This task calls for copying each line below that contains "increments".

== Segment start ==

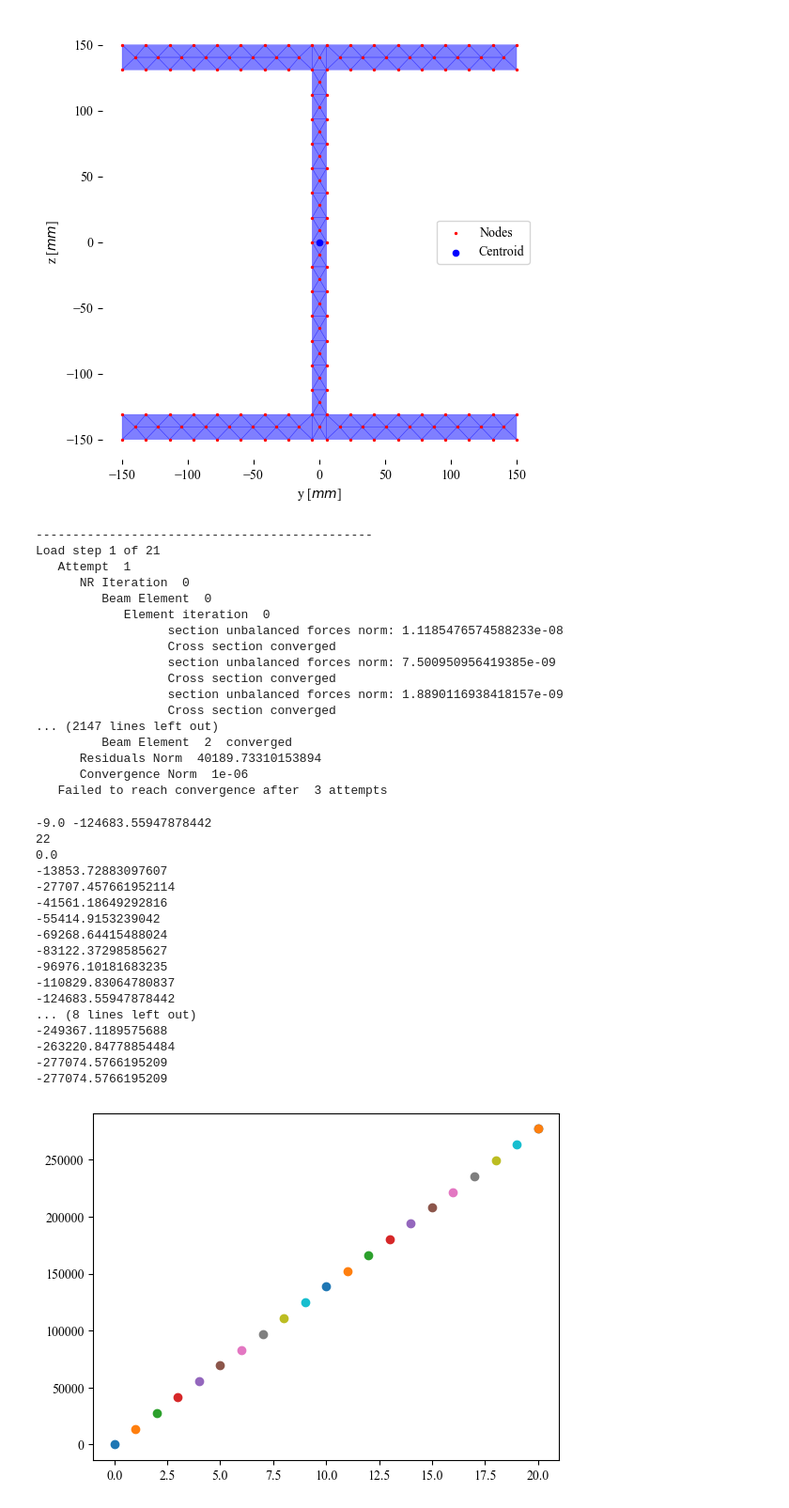
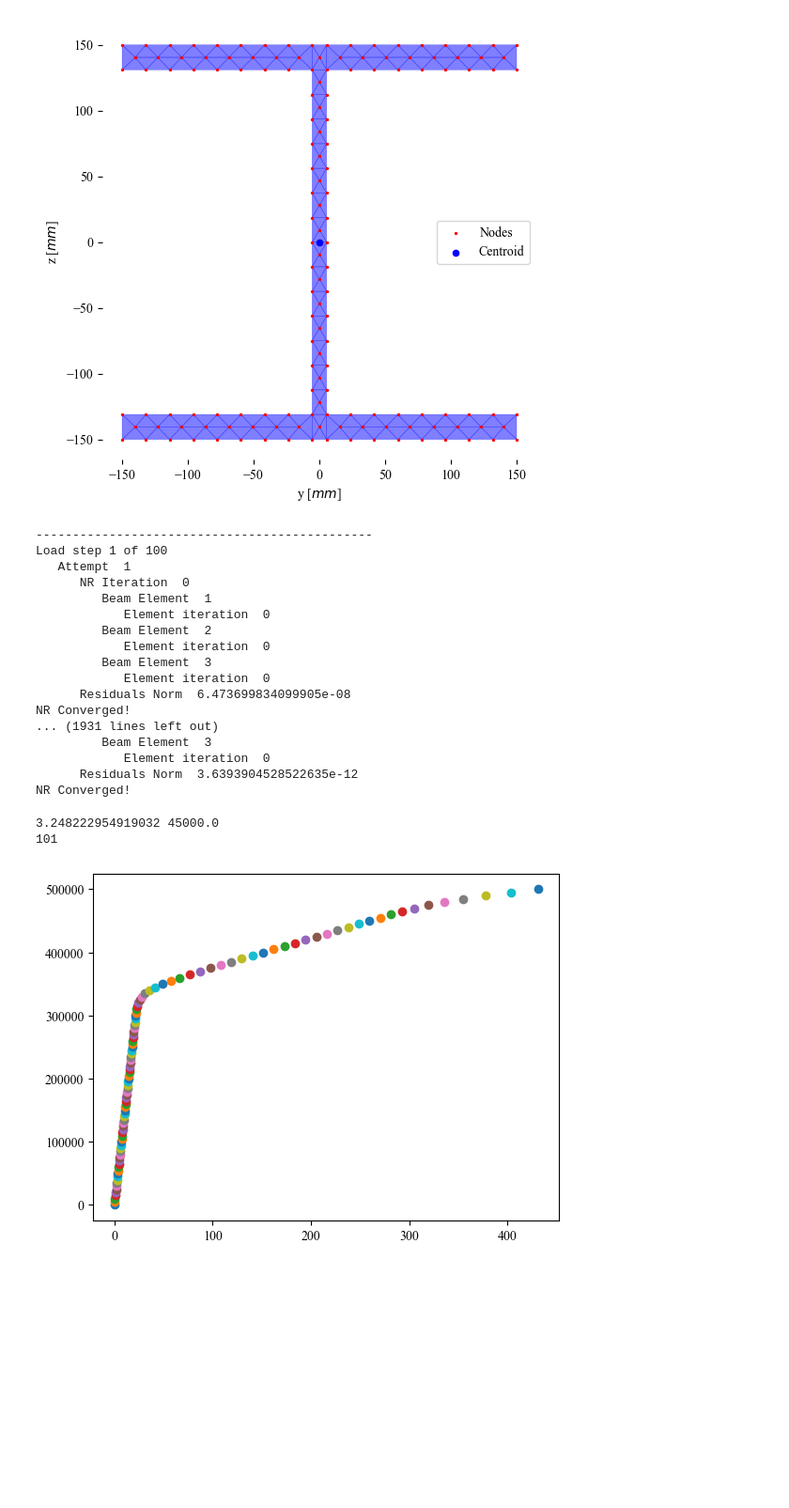
Before and after one commit to fabberne/code, a Jupyter notebook: 03_fiber_element_solver/test nonlinear.ipynb, the cells around one changed output. Shown at 94% size. Cells and saved outputs as stored; diff of their text form; code cells hidden in the pictures; blank space fills up the shorter version.

```diff
--- a/03_fiber_element_solver/test nonlinear.ipynb
+++ b/03_fiber_element_solver/test nonlinear.ipynb
@@ -41,56 +41,40 @@ struc = structure.Frame(column            = column,
 						number_of_sections_per_elemnt = 4)
 # %%
 non_linear_solver = solver.Nonlinear(struc,
-									 constraint="Displacement",
+									 constraint="Load",
 									 NR_tolerance=1e-6,
 									 NR_max_iter=10,
 									 section_tolerance=1e-6,
 									 section_max_iter=100)
 # %%
-increments = np.zeros(21)
-increments.fill(1.0)
+increments = np.zeros(100)
+increments.fill(5000)
 
 u_history, lambda_history = non_linear_solver.solve(increments)
 # %% [output]
 ----------------------------------------------
-Load step 1 of 21
+Load step 1 of 100
    Attempt  1
       NR Iteration  0
-         Beam Element  0
+         Beam Element  1
             Element iteration  0
-                  section unbalanced forces norm: 1.1185476574588233e-08
-                  Cross section converged
-                  section unbalanced forces norm: 7.500950956419385e-09
-                  Cross section converged
-                  section unbalanced forces norm: 1.8890116938418157e-09
-                  Cross section converged
-... (2147 lines left out)
-         Beam Element  2  converged
-      Residuals Norm  40189.73310153894
-      Convergence Norm  1e-06
-   Failed to reach convergence after  3 attempts
+         Beam Element  2
+            Element iteration  0
+         Beam Element  3
+            Element iteration  0
+      Residuals Norm  6.473699834099905e-08
+NR Converged!
+... (1931 lines left out)
+         Beam Element  3
+            Element iteration  0
+      Residuals Norm  3.6393904528522635e-12
+NR Converged!
 # %%
 print(u_history[9][6*2], lambda_history[9])
 print(len(lambda_history))
 for i in range(len(lambda_history)):
-	plt.scatter(-u_history[i][6*2], -lambda_history[i])
-	print(lambda_history[i])
+	plt.scatter(u_history[i][6*2], lambda_history[i])
 # %% [output]
--9.0 -124683.55947878442
-22
-0.0
--13853.72883097607
--27707.457661952114
--41561.18649292816
--55414.9153239042
--69268.64415488024
--83122.37298585627
--96976.10181683235
--110829.83064780837
--124683.55947878442
-... (8 lines left out)
--249367.1189575688
--263220.84778854484
--277074.5766195209
--277074.5766195209
+3.248222954919032 45000.0
+101
-[figure, old version]
+[figure, new version]
```
Also changed, not shown: parts of 1 cell of this notebook, 14 other files.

== Segment end ==

→ TASK OUTPUT
-increments = np.zeros(21)
-increments.fill(1.0)
+increments = np.zeros(100)
+increments.fill(5000)
 u_history, lambda_history = non_linear_solver.solve(increments)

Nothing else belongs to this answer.